---- DATA SHOWN

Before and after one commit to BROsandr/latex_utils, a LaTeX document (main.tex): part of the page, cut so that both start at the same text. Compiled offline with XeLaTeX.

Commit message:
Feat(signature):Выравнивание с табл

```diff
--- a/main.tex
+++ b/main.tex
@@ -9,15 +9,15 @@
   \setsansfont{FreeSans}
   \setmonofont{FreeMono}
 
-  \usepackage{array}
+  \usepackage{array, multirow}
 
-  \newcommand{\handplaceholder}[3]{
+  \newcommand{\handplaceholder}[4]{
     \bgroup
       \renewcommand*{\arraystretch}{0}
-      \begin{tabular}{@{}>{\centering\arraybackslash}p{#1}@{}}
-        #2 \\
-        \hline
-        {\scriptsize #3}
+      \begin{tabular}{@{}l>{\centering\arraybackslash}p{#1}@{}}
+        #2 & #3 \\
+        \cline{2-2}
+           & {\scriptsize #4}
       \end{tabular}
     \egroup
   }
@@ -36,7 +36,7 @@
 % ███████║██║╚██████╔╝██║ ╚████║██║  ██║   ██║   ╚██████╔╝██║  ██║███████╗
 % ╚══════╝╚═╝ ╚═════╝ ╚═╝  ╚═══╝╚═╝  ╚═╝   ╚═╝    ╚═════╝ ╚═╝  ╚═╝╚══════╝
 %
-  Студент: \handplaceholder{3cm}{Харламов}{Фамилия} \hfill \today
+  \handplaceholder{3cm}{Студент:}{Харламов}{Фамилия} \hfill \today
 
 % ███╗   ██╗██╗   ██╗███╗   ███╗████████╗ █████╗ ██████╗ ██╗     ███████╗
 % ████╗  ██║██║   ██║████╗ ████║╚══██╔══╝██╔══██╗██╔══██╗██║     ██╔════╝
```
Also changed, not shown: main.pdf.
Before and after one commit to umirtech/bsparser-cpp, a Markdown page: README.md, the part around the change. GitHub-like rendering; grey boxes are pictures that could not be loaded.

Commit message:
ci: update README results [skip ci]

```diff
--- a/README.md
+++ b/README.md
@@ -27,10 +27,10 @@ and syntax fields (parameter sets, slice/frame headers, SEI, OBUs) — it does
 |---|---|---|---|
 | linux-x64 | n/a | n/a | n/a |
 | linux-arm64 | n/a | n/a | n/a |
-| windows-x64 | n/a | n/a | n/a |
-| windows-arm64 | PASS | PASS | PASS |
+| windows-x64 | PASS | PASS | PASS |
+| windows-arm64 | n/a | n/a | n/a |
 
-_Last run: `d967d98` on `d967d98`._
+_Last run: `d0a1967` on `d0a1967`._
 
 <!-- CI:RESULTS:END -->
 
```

--------

> **WHAT IS NEEDED**
Exact repetition of every record is required.

> **ANSWER TO THIS EXERCISE**
Before and after one commit to BROsandr/latex_utils, a LaTeX document (main.tex): part of the page, cut so that both start at the same text. Compiled offline with XeLaTeX.

Commit message:
Feat(signature):Выравнивание с табл

```diff
--- a/main.tex
+++ b/main.tex
@@ -9,15 +9,15 @@
   \setsansfont{FreeSans}
   \setmonofont{FreeMono}
 
-  \usepackage{array}
+  \usepackage{array, multirow}
 
-  \newcommand{\handplaceholder}[3]{
+  \newcommand{\handplaceholder}[4]{
     \bgroup
       \renewcommand*{\arraystretch}{0}
-      \begin{tabular}{@{}>{\centering\arraybackslash}p{#1}@{}}
-        #2 \\
-        \hline
-        {\scriptsize #3}
+      \begin{tabular}{@{}l>{\centering\arraybackslash}p{#1}@{}}
+        #2 & #3 \\
+        \cline{2-2}
+           & {\scriptsize #4}
       \end{tabular}
     \egroup
   }
@@ -36,7 +36,7 @@
 % ███████║██║╚██████╔╝██║ ╚████║██║  ██║   ██║   ╚██████╔╝██║  ██║███████╗
 % ╚══════╝╚═╝ ╚═════╝ ╚═╝  ╚═══╝╚═╝  ╚═╝   ╚═╝    ╚═════╝ ╚═╝  ╚═╝╚══════╝
 %
-  Студент: \handplaceholder{3cm}{Харламов}{Фамилия} \hfill \today
+  \handplaceholder{3cm}{Студент:}{Харламов}{Фамилия} \hfill \today
 
 % ███╗   ██╗██╗   ██╗███╗   ███╗████████╗ █████╗ ██████╗ ██╗     ███████╗
 % ████╗  ██║██║   ██║████╗ ████║╚══██╔══╝██╔══██╗██╔══██╗██║     ██╔════╝
```
Also changed, not shown: main.pdf.
Before and after one commit to umirtech/bsparser-cpp, a Markdown page: README.md, the part around the change. GitHub-like rendering; grey boxes are pictures that could not be loaded.

Commit message:
ci: update README results [skip ci]

```diff
--- a/README.md
+++ b/README.md
@@ -27,10 +27,10 @@ and syntax fields (parameter sets, slice/frame headers, SEI, OBUs) — it does
 |---|---|---|---|
 | linux-x64 | n/a | n/a | n/a |
 | linux-arm64 | n/a | n/a | n/a |
-| windows-x64 | n/a | n/a | n/a |
-| windows-arm64 | PASS | PASS | PASS |
+| windows-x64 | PASS | PASS | PASS |
+| windows-arm64 | n/a | n/a | n/a |
 
-_Last run: `d967d98` on `d967d98`._
+_Last run: `d0a1967` on `d0a1967`._
 
 <!-- CI:RESULTS:END -->
 
```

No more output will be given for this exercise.